◆ **Task details**
In the data below, locate each line with the word "subgraph" and list it.

◆ **Data provided**
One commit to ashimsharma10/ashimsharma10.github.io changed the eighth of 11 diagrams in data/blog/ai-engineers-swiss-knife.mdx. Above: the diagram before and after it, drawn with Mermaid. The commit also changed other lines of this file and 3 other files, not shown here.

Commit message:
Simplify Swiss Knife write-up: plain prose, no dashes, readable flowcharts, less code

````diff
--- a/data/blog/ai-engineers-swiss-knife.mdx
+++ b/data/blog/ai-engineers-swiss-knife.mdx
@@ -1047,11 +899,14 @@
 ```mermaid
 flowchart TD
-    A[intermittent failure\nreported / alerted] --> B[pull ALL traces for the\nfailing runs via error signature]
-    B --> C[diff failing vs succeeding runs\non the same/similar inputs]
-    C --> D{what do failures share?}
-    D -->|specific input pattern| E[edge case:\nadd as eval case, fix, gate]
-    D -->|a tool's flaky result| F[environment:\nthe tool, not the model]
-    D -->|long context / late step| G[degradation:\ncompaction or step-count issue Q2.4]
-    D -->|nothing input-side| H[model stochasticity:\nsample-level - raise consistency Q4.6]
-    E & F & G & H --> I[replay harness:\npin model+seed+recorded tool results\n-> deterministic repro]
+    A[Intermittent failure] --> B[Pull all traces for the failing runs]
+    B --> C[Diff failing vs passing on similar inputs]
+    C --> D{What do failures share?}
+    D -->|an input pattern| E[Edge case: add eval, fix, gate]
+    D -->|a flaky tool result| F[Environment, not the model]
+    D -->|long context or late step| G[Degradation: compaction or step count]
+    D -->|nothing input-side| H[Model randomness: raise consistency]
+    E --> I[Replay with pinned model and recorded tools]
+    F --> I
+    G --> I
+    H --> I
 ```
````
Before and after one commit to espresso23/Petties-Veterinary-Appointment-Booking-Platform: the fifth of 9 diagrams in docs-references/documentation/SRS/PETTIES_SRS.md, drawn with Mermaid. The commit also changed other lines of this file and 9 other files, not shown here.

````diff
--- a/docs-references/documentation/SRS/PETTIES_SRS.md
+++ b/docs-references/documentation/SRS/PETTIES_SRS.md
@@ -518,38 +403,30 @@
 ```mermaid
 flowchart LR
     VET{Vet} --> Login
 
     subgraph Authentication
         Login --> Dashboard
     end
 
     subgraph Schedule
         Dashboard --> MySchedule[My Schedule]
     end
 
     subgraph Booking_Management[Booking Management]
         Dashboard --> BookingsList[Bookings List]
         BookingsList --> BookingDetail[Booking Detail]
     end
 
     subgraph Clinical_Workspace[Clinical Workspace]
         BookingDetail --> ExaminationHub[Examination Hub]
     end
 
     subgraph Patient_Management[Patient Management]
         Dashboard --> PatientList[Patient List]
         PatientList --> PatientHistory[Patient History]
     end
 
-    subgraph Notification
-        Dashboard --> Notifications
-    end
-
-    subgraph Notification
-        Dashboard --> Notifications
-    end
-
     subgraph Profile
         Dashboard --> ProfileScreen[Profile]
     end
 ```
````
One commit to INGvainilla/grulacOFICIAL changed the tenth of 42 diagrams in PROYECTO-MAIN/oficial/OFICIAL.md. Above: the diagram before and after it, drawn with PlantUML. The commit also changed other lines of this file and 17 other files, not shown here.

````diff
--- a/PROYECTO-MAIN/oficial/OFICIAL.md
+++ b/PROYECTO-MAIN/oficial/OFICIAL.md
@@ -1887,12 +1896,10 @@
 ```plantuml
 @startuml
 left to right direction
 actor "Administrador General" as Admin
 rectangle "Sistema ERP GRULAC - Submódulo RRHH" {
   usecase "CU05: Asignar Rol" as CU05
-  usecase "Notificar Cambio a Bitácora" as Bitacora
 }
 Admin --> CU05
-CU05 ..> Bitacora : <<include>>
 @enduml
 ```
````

◆ **Problem solution**
     subgraph Authentication
     subgraph Schedule
     subgraph Booking_Management[Booking Management]
     subgraph Clinical_Workspace[Clinical Workspace]
     subgraph Patient_Management[Patient Management]
-    subgraph Notification
-    subgraph Notification
     subgraph Profile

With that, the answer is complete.